__Activity__. Please copy every line from the following entries in which the word "window" appears.

__Records__.

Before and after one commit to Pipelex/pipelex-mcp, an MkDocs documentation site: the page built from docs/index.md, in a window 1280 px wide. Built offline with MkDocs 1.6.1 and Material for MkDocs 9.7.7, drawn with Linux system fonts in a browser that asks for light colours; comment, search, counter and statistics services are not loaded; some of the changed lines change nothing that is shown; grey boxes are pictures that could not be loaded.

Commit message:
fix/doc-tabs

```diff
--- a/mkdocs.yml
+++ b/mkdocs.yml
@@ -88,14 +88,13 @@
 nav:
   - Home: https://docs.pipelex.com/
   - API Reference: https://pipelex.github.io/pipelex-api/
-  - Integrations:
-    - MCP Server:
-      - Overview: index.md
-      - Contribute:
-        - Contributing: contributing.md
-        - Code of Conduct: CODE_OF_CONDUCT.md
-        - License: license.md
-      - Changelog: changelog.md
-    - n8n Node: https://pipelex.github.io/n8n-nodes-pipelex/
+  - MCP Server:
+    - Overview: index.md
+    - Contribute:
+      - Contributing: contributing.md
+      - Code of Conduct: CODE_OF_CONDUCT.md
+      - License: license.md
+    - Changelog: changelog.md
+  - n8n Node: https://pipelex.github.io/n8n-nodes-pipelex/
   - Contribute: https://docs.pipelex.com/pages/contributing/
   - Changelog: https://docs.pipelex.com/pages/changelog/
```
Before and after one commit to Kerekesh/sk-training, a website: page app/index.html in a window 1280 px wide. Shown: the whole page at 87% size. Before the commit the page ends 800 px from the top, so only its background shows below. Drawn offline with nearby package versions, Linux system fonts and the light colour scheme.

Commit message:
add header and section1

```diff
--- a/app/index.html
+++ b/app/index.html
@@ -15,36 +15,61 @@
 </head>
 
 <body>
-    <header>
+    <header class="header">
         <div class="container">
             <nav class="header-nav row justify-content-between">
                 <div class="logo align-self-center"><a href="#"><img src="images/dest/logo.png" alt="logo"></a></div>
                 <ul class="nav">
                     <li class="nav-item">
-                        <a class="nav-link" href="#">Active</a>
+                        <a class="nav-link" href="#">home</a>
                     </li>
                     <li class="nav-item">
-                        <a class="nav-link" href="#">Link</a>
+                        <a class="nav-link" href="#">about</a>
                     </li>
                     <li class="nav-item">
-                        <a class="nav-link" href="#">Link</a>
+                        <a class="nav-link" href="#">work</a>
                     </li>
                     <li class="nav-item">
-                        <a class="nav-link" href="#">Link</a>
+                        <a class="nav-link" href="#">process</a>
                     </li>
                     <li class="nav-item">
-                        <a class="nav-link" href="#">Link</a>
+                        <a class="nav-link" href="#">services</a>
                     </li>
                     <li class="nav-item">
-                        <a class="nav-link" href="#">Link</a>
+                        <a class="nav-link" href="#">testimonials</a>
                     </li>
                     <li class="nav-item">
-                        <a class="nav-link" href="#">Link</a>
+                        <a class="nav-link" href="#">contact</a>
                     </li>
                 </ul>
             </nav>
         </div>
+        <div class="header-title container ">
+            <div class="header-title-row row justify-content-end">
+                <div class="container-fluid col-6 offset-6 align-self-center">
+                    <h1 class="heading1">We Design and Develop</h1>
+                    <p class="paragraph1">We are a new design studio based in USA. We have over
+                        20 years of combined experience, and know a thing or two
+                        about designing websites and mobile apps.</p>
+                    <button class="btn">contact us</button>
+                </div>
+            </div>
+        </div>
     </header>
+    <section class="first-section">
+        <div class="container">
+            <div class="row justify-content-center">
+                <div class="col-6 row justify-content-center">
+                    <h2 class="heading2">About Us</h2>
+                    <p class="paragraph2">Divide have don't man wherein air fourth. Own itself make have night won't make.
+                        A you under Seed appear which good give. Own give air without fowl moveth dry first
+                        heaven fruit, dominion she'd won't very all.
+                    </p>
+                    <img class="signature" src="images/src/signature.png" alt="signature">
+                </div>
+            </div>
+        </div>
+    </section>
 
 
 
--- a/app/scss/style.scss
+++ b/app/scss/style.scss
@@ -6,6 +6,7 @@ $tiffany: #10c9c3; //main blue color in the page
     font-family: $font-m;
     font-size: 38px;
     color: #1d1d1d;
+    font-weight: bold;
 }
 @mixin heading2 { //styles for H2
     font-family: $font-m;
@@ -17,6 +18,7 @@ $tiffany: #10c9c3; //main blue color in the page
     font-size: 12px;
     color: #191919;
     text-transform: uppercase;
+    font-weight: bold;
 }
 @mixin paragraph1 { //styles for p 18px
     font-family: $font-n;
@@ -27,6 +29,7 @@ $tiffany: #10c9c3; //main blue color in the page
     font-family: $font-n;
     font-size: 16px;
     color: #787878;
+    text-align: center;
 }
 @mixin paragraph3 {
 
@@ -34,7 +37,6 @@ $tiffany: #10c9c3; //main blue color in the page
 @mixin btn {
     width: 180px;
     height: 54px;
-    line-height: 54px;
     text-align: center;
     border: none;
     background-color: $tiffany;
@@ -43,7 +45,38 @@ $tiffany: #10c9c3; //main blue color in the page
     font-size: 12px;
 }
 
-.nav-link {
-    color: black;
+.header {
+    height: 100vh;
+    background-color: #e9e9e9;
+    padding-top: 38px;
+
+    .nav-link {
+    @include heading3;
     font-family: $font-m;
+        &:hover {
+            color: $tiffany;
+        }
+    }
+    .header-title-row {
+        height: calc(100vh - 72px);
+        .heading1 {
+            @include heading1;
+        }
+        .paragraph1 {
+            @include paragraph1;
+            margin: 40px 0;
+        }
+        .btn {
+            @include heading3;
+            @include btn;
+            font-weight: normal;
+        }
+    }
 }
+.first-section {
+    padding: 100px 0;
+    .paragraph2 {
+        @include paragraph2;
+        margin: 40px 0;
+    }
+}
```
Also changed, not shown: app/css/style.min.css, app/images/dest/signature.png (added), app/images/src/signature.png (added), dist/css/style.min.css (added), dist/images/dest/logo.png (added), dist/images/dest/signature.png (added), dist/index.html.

__Task response__.
Before and after one commit to Pipelex/pipelex-mcp, an MkDocs documentation site: the page built from docs/index.md, in a window 1280 px wide. Built offline with MkDocs 1.6.1 and Material for MkDocs 9.7.7, drawn with Linux system fonts in a browser that asks for light colours; comment, search, counter and statistics services are not loaded; some of the changed lines change nothing that is shown; grey boxes are pictures that could not be loaded.
Before and after one commit to Kerekesh/sk-training, a website: page app/index.html in a window 1280 px wide. Shown: the whole page at 87% size. Before the commit the page ends 800 px from the top, so only its background shows below. Drawn offline with nearby package versions, Linux system fonts and the light colour scheme.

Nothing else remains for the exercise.